She seemed to be clapping only with the palms of her hand – not her fingers.


The Australian-born actress was nominated for best supporting actress for her role in Lion, but lost out to Viola Davis.

She won major fashion points for her champagne-coloured Armani Prive gown.

But it was the hand clap and elongated fingers, shown twice to viewers watching at home, that was most memorable.


Speculation quickly turned to why she might be clapping so weirdly.

Was her nail varnish still wet?


Perhaps she’s a robot….


And some people pointed out that director Steve McQueen might have the same affliction.


We’re guessing she might have been wearing some fairly hefty rings.

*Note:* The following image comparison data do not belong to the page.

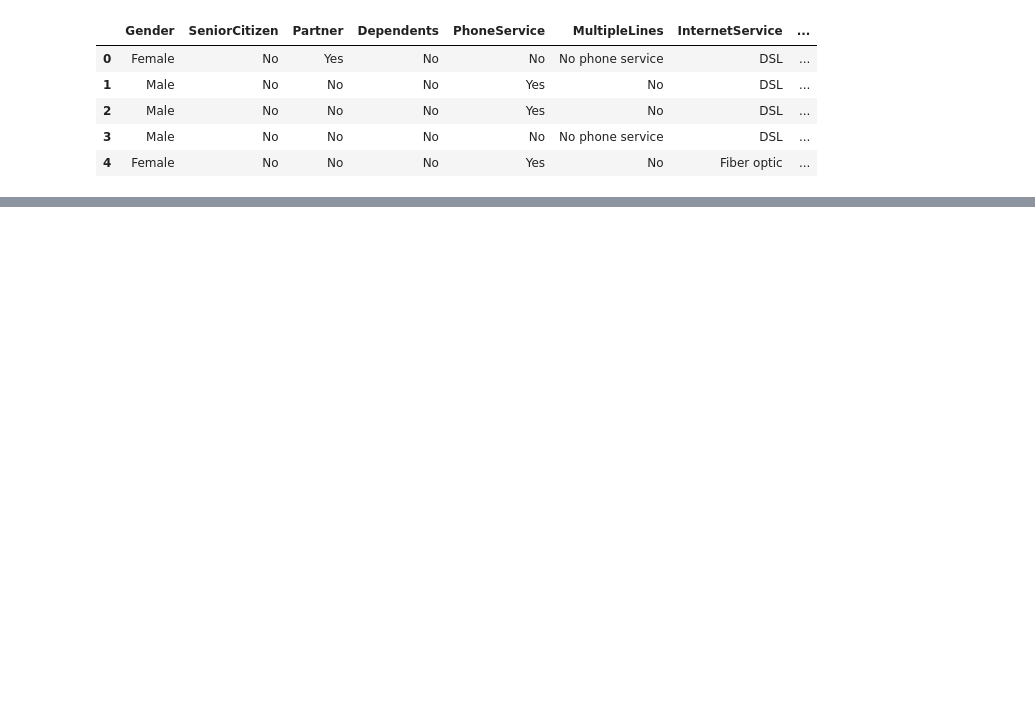
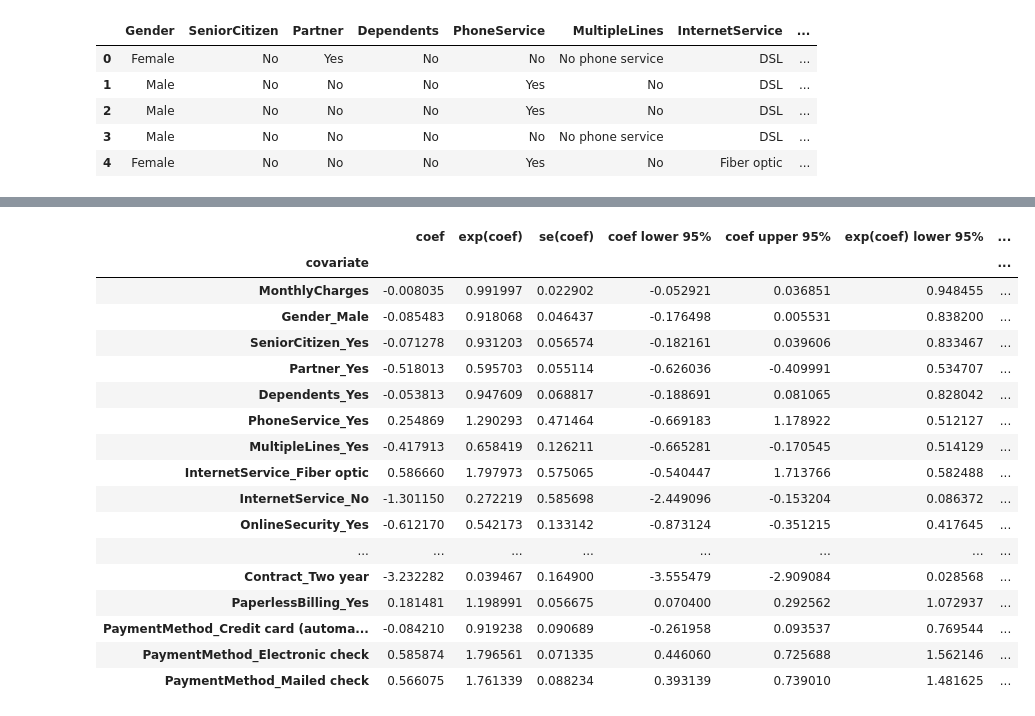
Before and after one commit to AbhijithAJ3/customer-churn-ltv, a Jupyter notebook: notebooks/04_ltv_modeling.ipynb, the cells around one changed output, grey strips where cells are left out. Drawn from its saved outputs; the diff is of its cells as text; code cells hidden in the pictures; blank space fills up the shorter version.

Commit message:
Build Cox model for LTV analysis

```diff
--- a/notebooks/04_ltv_modeling.ipynb
+++ b/notebooks/04_ltv_modeling.ipynb
@@ -177,0 +177,9 @@ Index(['Gender', 'SeniorCitizen', 'Partner', 'Dependents', 'PhoneService',
+# %%
+#converting values to 0/1
+cox_encoded = pd.get_dummies(
+    cox_df,
+    columns=categorical_features,
+    drop_first=True,
+    dtype=int
+)
+cox_encoded.head()
@@ -177,0 +230,5 @@ Index(['Gender', 'SeniorCitizen', 'Partner', 'Dependents', 'PhoneService',
+# %%
+#removing duplicate columns:TO RUN COX MODEL
+duplicate_columns = cox_encoded.T.duplicated()
+
+cox_encoded_clean = cox_encoded.loc[:, ~duplicate_columns]
@@ -177,0 +292,4 @@ Index(['Gender', 'SeniorCitizen', 'Partner', 'Dependents', 'PhoneService',
+# %%
+cox_encoded_clean = cox_encoded_clean.drop(
+    columns=["MultipleLines_No phone service"]
+)
@@ -177,0 +308,10 @@ Index(['Gender', 'SeniorCitizen', 'Partner', 'Dependents', 'PhoneService',
+# %%
+from lifelines import CoxPHFitter
+
+cph = CoxPHFitter()
+
+cph.fit(
+    cox_encoded_clean,
+    duration_col="Tenure",
+    event_col="event"
+)
@@ -177,0 +333,21 @@ Index(['Gender', 'SeniorCitizen', 'Partner', 'Dependents', 'PhoneService',
+# %%
+cph.summary
+# %% [output]
+|  | coef | exp(coef) | se(coef) | coef lower 95% | coef upper 95% | exp(coef) lower 95% | ... |
+| covariate |  |  |  |  |  |  | ... |
+| MonthlyCharges | -0.008035 | 0.991997 | 0.022902 | -0.052921 | 0.036851 | 0.948455 | ... |
+| Gender_Male | -0.085483 | 0.918068 | 0.046437 | -0.176498 | 0.005531 | 0.838200 | ... |
+| SeniorCitizen_Yes | -0.071278 | 0.931203 | 0.056574 | -0.182161 | 0.039606 | 0.833467 | ... |
+| Partner_Yes | -0.518013 | 0.595703 | 0.055114 | -0.626036 | -0.409991 | 0.534707 | ... |
+| Dependents_Yes | -0.053813 | 0.947609 | 0.068817 | -0.188691 | 0.081065 | 0.828042 | ... |
+| PhoneService_Yes | 0.254869 | 1.290293 | 0.471464 | -0.669183 | 1.178922 | 0.512127 | ... |
+| MultipleLines_Yes | -0.417913 | 0.658419 | 0.126211 | -0.665281 | -0.170545 | 0.514129 | ... |
+| InternetService_Fiber optic | 0.586660 | 1.797973 | 0.575065 | -0.540447 | 1.713766 | 0.582488 | ... |
+| InternetService_No | -1.301150 | 0.272219 | 0.585698 | -2.449096 | -0.153204 | 0.086372 | ... |
+| OnlineSecurity_Yes | -0.612170 | 0.542173 | 0.133142 | -0.873124 | -0.351215 | 0.417645 | ... |
+| ... | ... | ... | ... | ... | ... | ... | ... |
+| Contract_Two year | -3.232282 | 0.039467 | 0.164900 | -3.555479 | -2.909084 | 0.028568 | ... |
+| PaperlessBilling_Yes | 0.181481 | 1.198991 | 0.056675 | 0.070400 | 0.292562 | 1.072937 | ... |
+| PaymentMethod_Credit card (automa... | -0.084210 | 0.919238 | 0.090689 | -0.261958 | 0.093537 | 0.769544 | ... |
+| PaymentMethod_Electronic check | 0.585874 | 1.796561 | 0.071335 | 0.446060 | 0.725688 | 1.562146 | ... |
+| PaymentMethod_Mailed check | 0.566075 | 1.761339 | 0.088234 | 0.393139 | 0.739010 | 1.481625 | ... |
```
Also changed, not shown: parts of 21 cells of this notebook.
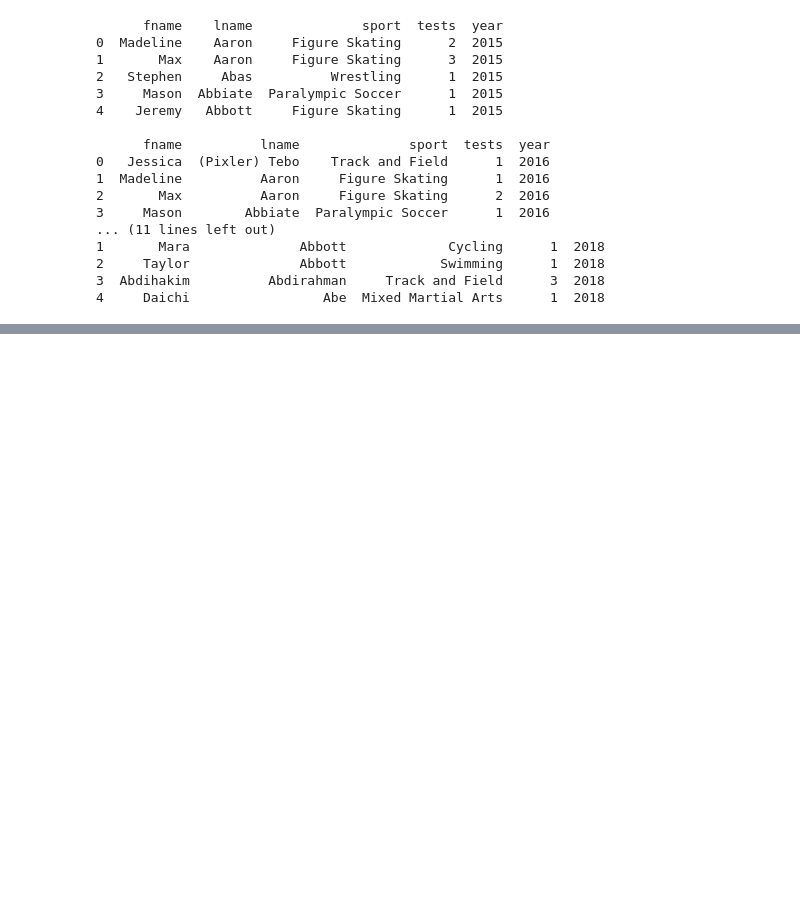
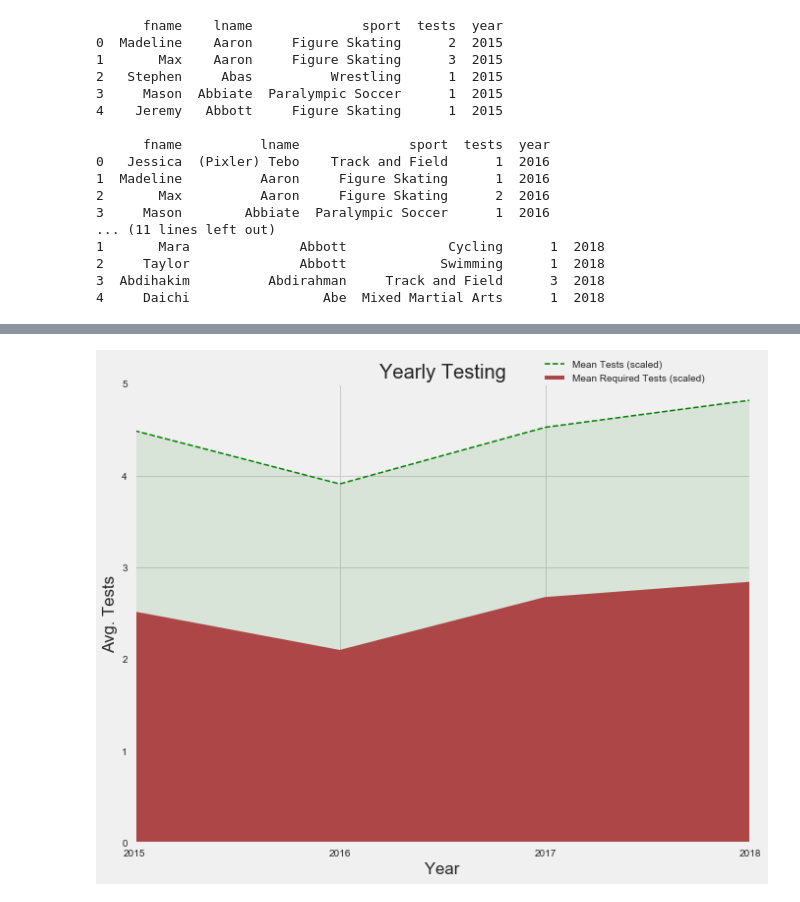
Before and after one commit to Hmamin/usada, a Jupyter notebook: usada_fixed.ipynb, the cells around one changed output, grey strips where cells are left out. Drawn from its saved outputs; the diff is of its cells as text; code cells hidden in the pictures; blank space fills up the shorter version.

```diff
--- a/usada_fixed.ipynb
+++ b/usada_fixed.ipynb
@@ -142,0 +172,19 @@ mma.groupby('year').agg([np.mean, np.sum, len])
+# %%
+scaled_means = grouped_avg['scaled_tests']['mean'].values
+scaled_req_means = grouped_avg['scaled_req_tests']['mean'].values
+
+fig, ax = plt.subplots(figsize=(10,8))
+ax.plot(years, scaled_means, color='green', ls='--', lw=1.5, label='Mean Tests (scaled)')
+ax.plot(years, scaled_req_means, color='#ad4747', label='Mean Required Tests (scaled)')
+ax.fill_between(years, scaled_means, scaled_req_means, alpha=0.1, color='green')
+ax.fill_between(years, scaled_req_means, 0, color='#ad4747')
+plt.xlim(start_date.year, end_date.year)
+plt.xticks(years)
+plt.xlabel('Year')
+plt.ylim(0, 5)
+plt.ylabel('Avg. Tests')
+plt.title('Yearly Testing')
+plt.legend(loc='upper right', bbox_to_anchor=(.94, 1.07))
+plt.show()
+# %% [output]
+[figure, added]
```
Also changed, not shown: parts of 16 cells of this notebook.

Maybe that made clapping properly a problem?

Or maybe she was remembering her role as a witch in the 1999 film Practical Magic?

Whatever the reason, now we all know that one of the things you don’t get taught at acting school, is how to clap…

Find us on Instagram at BBCNewsbeat and follow us on Snapchat, search for bbc_newsbeat

Check Also

Brazil Temer: Car ‘rams gate of presidential palace’

Image copyright AFP Image caption Protesters daubed “Temer out” on the street outside the palace …

IS faces end game in Mosul, says Michael Fallon

Image copyright Reuters Image caption A female Kurdish fighter, part of the coalition against IS …

Inmarsat’s European short-haul wifi spacecraft launches

Image copyright Arianespace Image caption The EAN will use a satellite that was launched French …

Ocadao supermarket trials driverless van deliveries

[unable to retrieve full-text content]

Why Trump only has bad North Korea options

[unable to retrieve full-text content]